• [Task]: Please return every line of the records that contains the word "extends".

• [Material supplied]:
------------------------------------------------------------------------
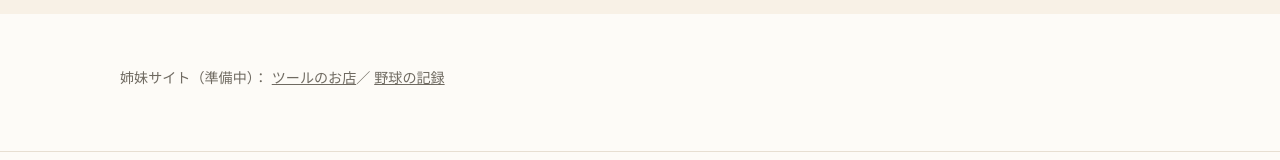
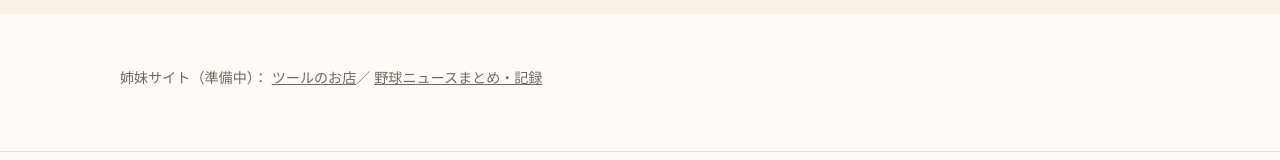
Before and after one commit to paguo750/paguo750.github.io, a plain HTML site: page links/index.html in a window 1280 px wide. Shown: the part 1639-1799 px from the top of the page. Drawn offline with Linux system fonts and the light colour scheme.

```diff
--- a/links/index.html
+++ b/links/index.html
@@ -139,7 +139,7 @@
           <p style="color:var(--ink-soft); font-size:0.88rem; margin:0">
             姉妹サイト（準備中）：
             <a href="https://tools.pug-o.jp/" target="_blank" rel="noopener">ツールのお店</a>／
-            <a href="https://baseball.pug-o.jp/" target="_blank" rel="noopener">野球の記録</a>
+            <a href="https://baseball.pug-o.jp/" target="_blank" rel="noopener">野球ニュースまとめ・記録</a>
           </p>
         </div>
       </section>
```
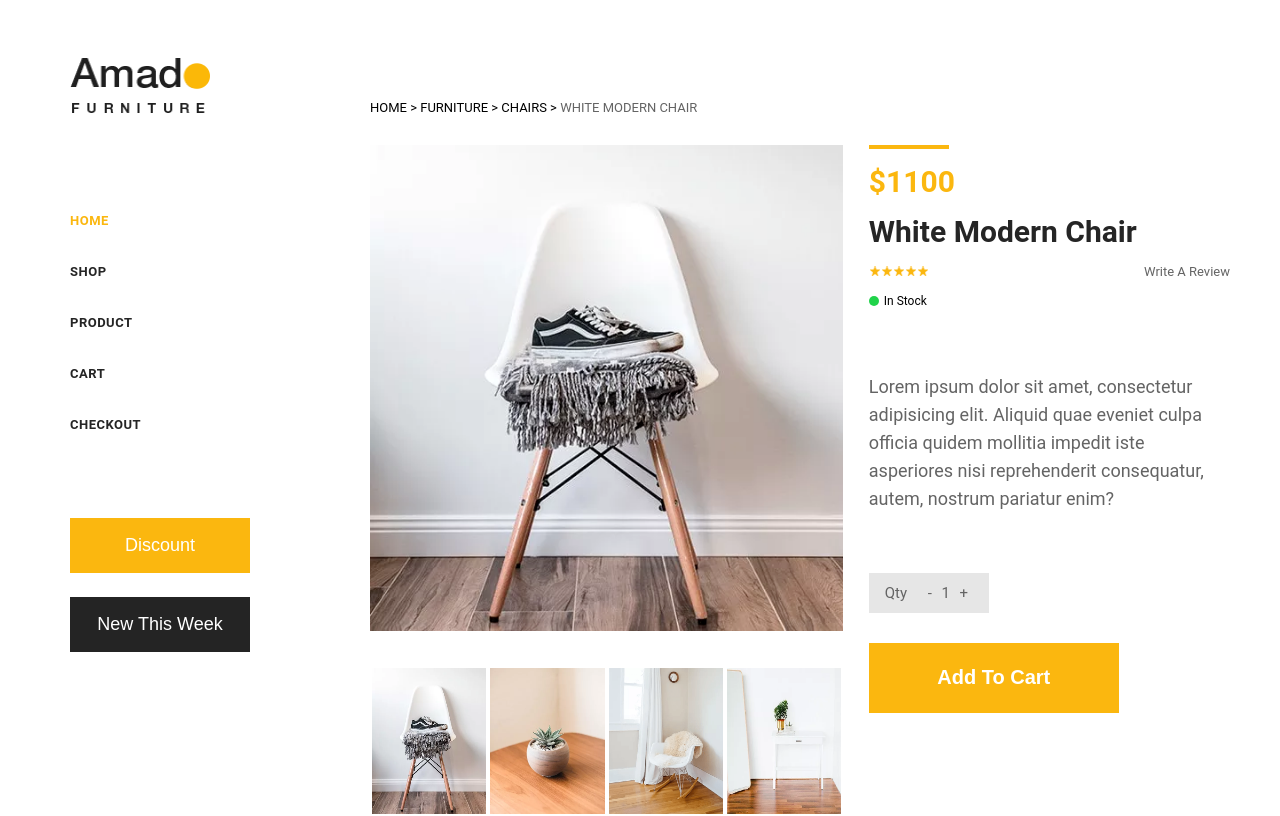
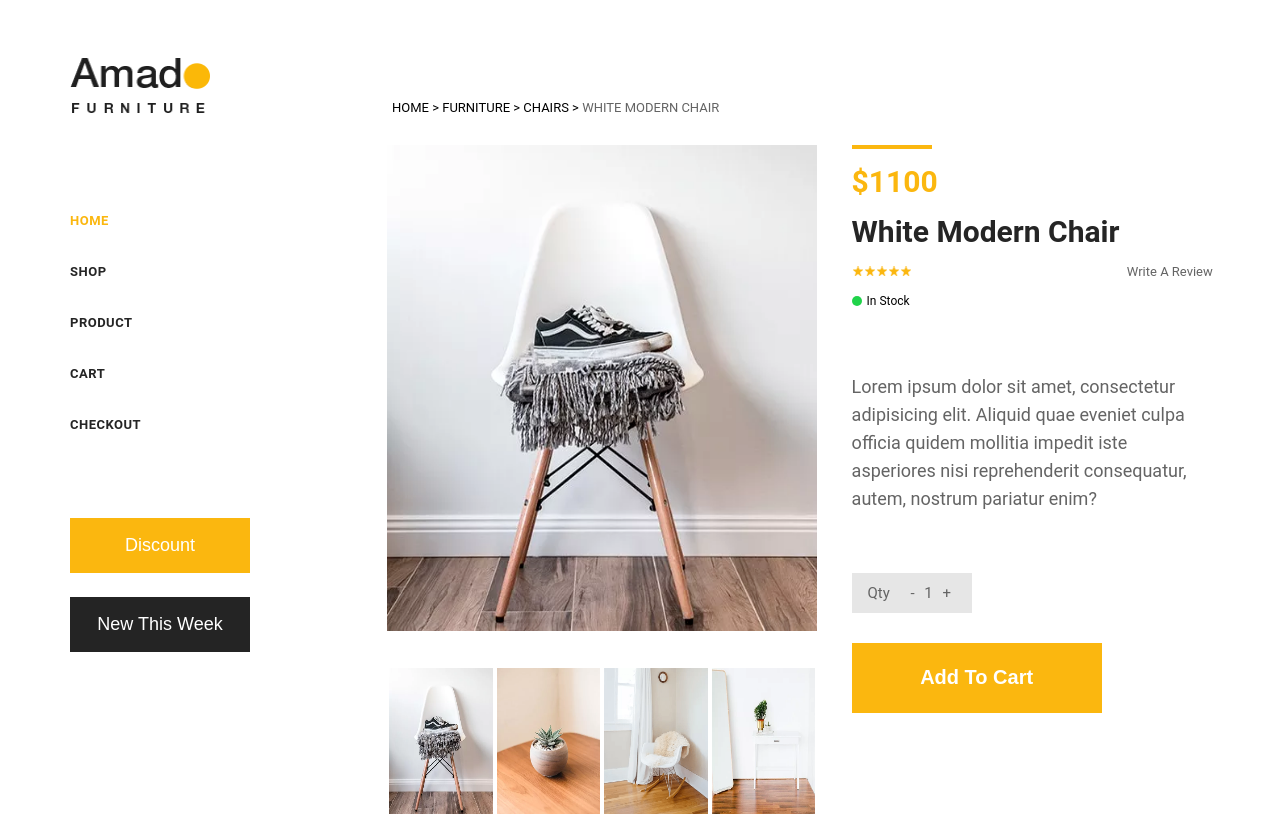
Before and after one commit to Escanor202695/amado_ecommerce, a Next.js app: page /product in a window 1280 px wide. Shown: the top 816 px of the page. Built offline with nearby package versions, Linux system fonts and the light colour scheme.

Commit message:
final touch

```diff
--- a/components/reusable/CartProduct.js
+++ b/components/reusable/CartProduct.js
@@ -18,7 +18,7 @@ function CartProduct({ src, name, price }) {
             justifyContent: "space-evenly",
             height: "4rem",
             width: "12rem",
-            backgroundColor: "rgb(230, 230, 230)",
+            backgroundColor: "rgb(235,235,235)",
             margin: "0rem 0 0rem 0",
           }}
         >
--- a/pages/cart.js
+++ b/pages/cart.js
@@ -13,7 +13,7 @@ function cart(props) {
               display: "flex",
               paddingLeft: "1rem",
               justifyContent: "space-around",
-              backgroundColor: "rgb(230,230,230)",
+              backgroundColor: "rgb(235,235,235)",
               padding: "1rem 0",
             }}
           >
--- a/pages/product.js
+++ b/pages/product.js
@@ -9,7 +9,7 @@ function Product(props) {
   const filter_path = "HOME > FURNITURE > CHAIRS >";
   return (
     <div className="product_page">
-      <div className="product_nav">
+      <div className="product_nav" style={{marginLeft:'2.2rem'}}>
         {filter_path}
         <span> WHITE MODERN CHAIR </span>
       </div>
--- a/styles/globals.css
+++ b/styles/globals.css
@@ -538,7 +538,7 @@ input {
 
 .product_container {
   display: flex;
-  justify-content: space-between;
+  justify-content: space-around;
 }
 
 .product_nav {
@@ -555,7 +555,7 @@ input {
 }
 
 .product_flex {
-  width: 55%;
+  width: 50%;
 }
 
 .cart-product {
```
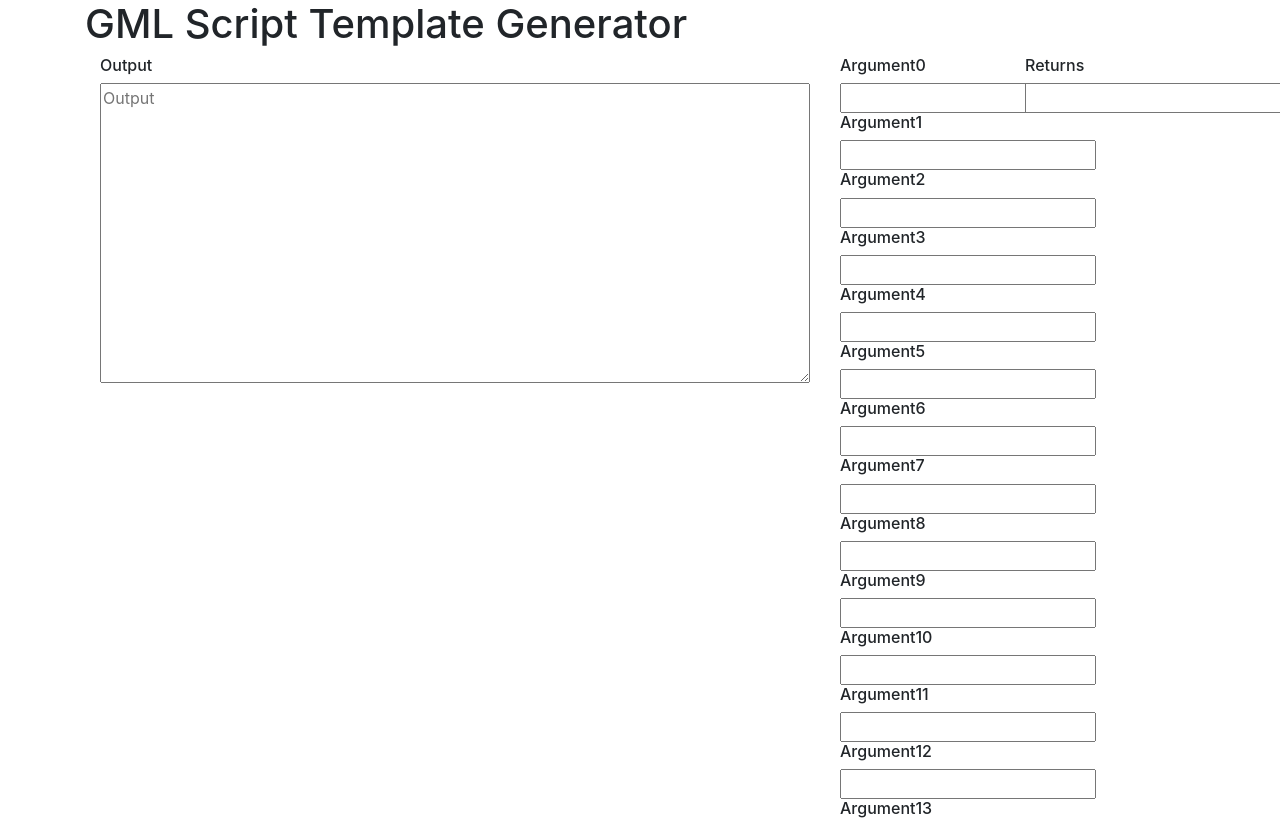
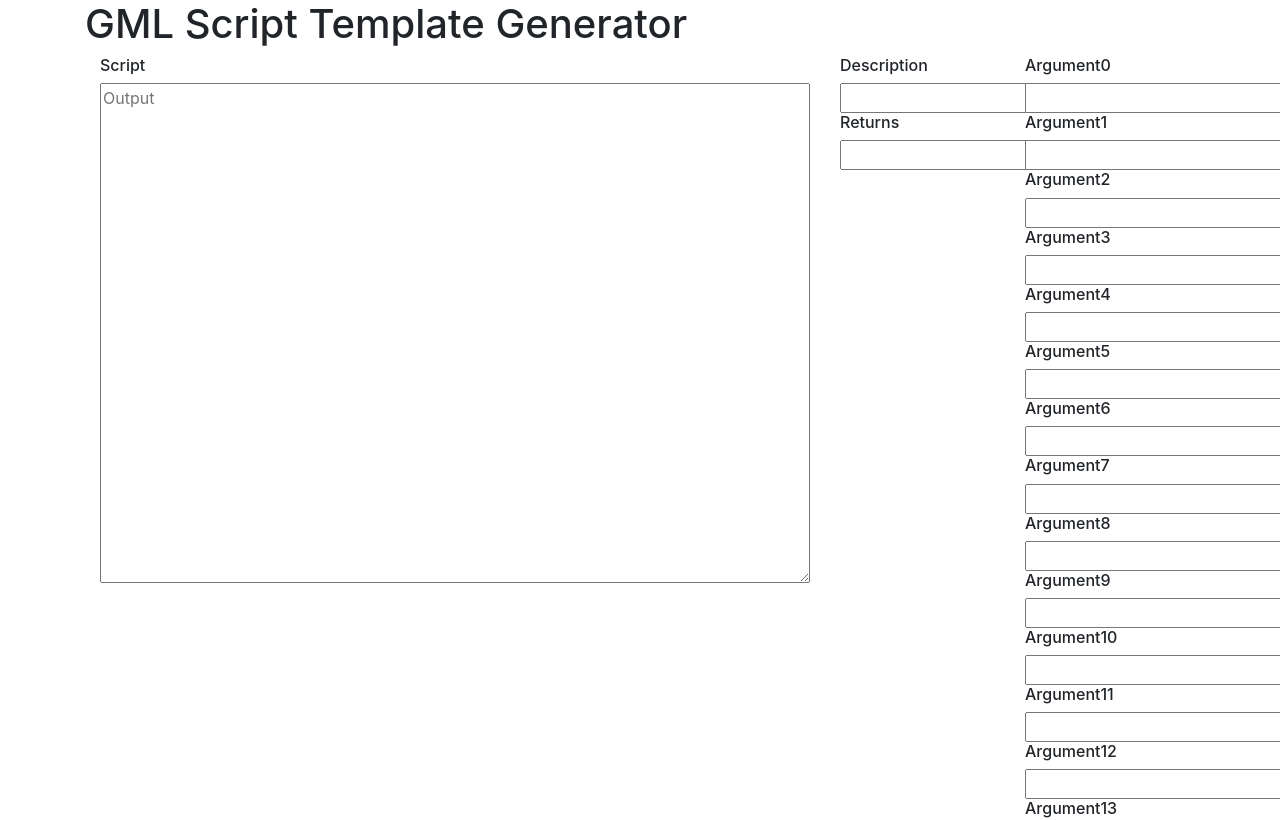
Before and after one commit to mstop4/gml-script-wizard, a React app: page / in a window 1280 px wide. Shown: the top 820 px of the page. Built offline with nearby package versions, Linux system fonts and the light colour scheme.

Commit message:
added DescriptionField

```diff
--- a/src/index.html
+++ b/src/index.html
@@ -4,7 +4,7 @@
   <head>
     <meta charset="utf-8">
     <link rel="stylesheet" href="https://maxcdn.bootstrapcdn.com/bootstrap/4.0.0-beta.2/css/bootstrap.min.css">
-    <title>Hello World</title>
+    <title>GML Script Template Generator</title>
   </head>
 
   <body>
--- a/src/js/components/App.js
+++ b/src/js/components/App.js
@@ -2,6 +2,7 @@ import React, { Component } from 'react'
 import OutputBox from './OutputBox'
 import ArgumentField from './ArgumentField'
 import ReturnField from './ReturnField'
+import DescriptionField from './DescriptionField';
 
 class App extends Component {
 
@@ -9,7 +10,8 @@ class App extends Component {
     super()
 
     this.state = {
-      argumentPrefix: '_',
+      localVarPrefix: '_',
+      description: '',
       outputValue: '',
       arguments: ['', '', '', '',
                   '', '', '', '',
@@ -20,6 +22,7 @@ class App extends Component {
 
     this.handleArgumentChange = this.handleArgumentChange.bind(this)
     this.handleReturnChange = this.handleReturnChange.bind(this)
+    this.handleDescriptionChange = this.handleDescriptionChange.bind(this)
     this.updateOutput = this.updateOutput.bind(this)
   }
 
@@ -27,6 +30,13 @@ class App extends Component {
     // Make a copy of old state and change relevant values
     let newState = this.state
     newState.arguments[id] = newArg
+    this.updateOutput(newState)
+  }
+
+  handleDescriptionChange(event) {
+    // Make a copy of old state and change relevant values
+    let newState = this.state
+    newState.description = event.target.value
     this.updateOutput(newState)
   }
 
@@ -42,17 +52,20 @@ class App extends Component {
 
     // Create script JSDoc header
 
+    // Description (@desc)
+    if (newState.description !== '')
+      newOutput += '/// @description ' + newState.description + '\n'
+
     // Arguments (@param)
     for (let i = 0; i < 16; i++) {
-      if (this.state.arguments[i] !== '') {
-        newOutput += '/// @param ' + this.state.arguments[i] + '\n'
+      if (newState.arguments[i] !== '') {
+        newOutput += '/// @param ' + newState.arguments[i] + '\n'
       }
     }
 
     // Return (@returns)
-    if (this.state.returnValue !== '') {
-      newOutput += '///\n'
-      newOutput += '/// @returns ' + this.state.returnValue + '\n'
+    if (newState.returnValue !== '') {
+      newOutput += '/// @returns ' + newState.returnValue + '\n'
     }
 
     newOutput += '\n'
@@ -61,16 +74,21 @@ class App extends Component {
 
     // Arguments
     for (let i = 0; i < 16; i++) {
-      if (this.state.arguments[i] !== '') {
-        newOutput += 'var ' + this.state.argumentPrefix + this.state.arguments[i] + '= argument[' + i + '];\n'
+      if (newState.arguments[i] !== '') {
+        newOutput += 'var ' + newState.localVarPrefix + newState.arguments[i] + ' = argument[' + i + '];\n'
       }
+    }
+
+    // Other local variables
+    if (newState.returnValue !== '') {
+      newOutput += '\nvar ' + newState.localVarPrefix + newState.returnValue + ';\n'
     }
 
     newOutput += '\n/*\n* Your code goes here...\n*/\n'
 
     // Return
-    if (this.state.returnValue !== '') {
-      newOutput += 'return ' + this.state.returnValue + ';'
+    if (newState.returnValue !== '') {
+      newOutput += '\nreturn ' + newState.localVarPrefix + newState.returnValue + ';'
     }
 
     newState.outputValue = newOutput
@@ -88,7 +106,7 @@ class App extends Component {
     }
 
     return (
-      <div class='container'>
+      <div className='container'>
         <div className='row'>
           <h1>GML Script Template Generator</h1>
         </div>
@@ -100,13 +118,17 @@ class App extends Component {
           <div className='field-container col-md-4'>
             <div className='row'>
               <div className='col-md-6'>
-                {argBoxes}
-              </div>
-              <div className='col-md-6'>
+                <DescriptionField
+                  value={this.state.description}
+                  onChange={this.handleDescriptionChange}
+                />
                 <ReturnField
                   value={this.state.returnValue}
                   onChange={this.handleReturnChange}
-                  />
+                />
+              </div>
+              <div className='col-md-6'>
+                {argBoxes}
               </div>
             </div>
           </div>
--- /dev/null
+++ b/src/js/components/DescriptionField.js
@@ -0,0 +1,22 @@
+import React, { Component } from 'react'
+import '../../styles/fields.css'
+
+class DescriptionField extends Component {
+
+  constructor(props) {
+    super(props)
+  }
+
+  render() {
+    return (
+      <div className='description-field'>
+        <h2>Description</h2>
+        <input type='text'
+               value={this.props.value}
+               onChange={this.props.onChange}></input>
+      </div>
+    )
+  }
+}
+
+export default DescriptionField
--- a/src/js/components/OutputBox.js
+++ b/src/js/components/OutputBox.js
@@ -9,7 +9,7 @@ class OutputBox extends Component {
   render() {
     return (
       <div className='output-box'>
-        <h2>Output</h2>
+        <h2>Script</h2>
         <textarea readOnly
                   placeholder='Output'
                   value={this.props.value}>
--- a/src/styles/fields.css
+++ b/src/styles/fields.css
@@ -4,5 +4,5 @@ h2 {
 
 textarea {
   width: 100%;
-  height: 300px;
+  height: 500px;
 }
```
Also changed, not shown: 1 other file (tests, documents, lock files or other folders).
------------------------------------------------------------------------
• [Completed task]:
 class App extends Component {
@@ -9,7 +10,8 @@ class App extends Component {
@@ -20,6 +22,7 @@ class App extends Component {
@@ -27,6 +30,13 @@ class App extends Component {
@@ -42,17 +52,20 @@ class App extends Component {
@@ -61,16 +74,21 @@ class App extends Component {
@@ -88,7 +106,7 @@ class App extends Component {
@@ -100,13 +118,17 @@ class App extends Component {
+class DescriptionField extends Component {
@@ -9,7 +9,7 @@ class OutputBox extends Component {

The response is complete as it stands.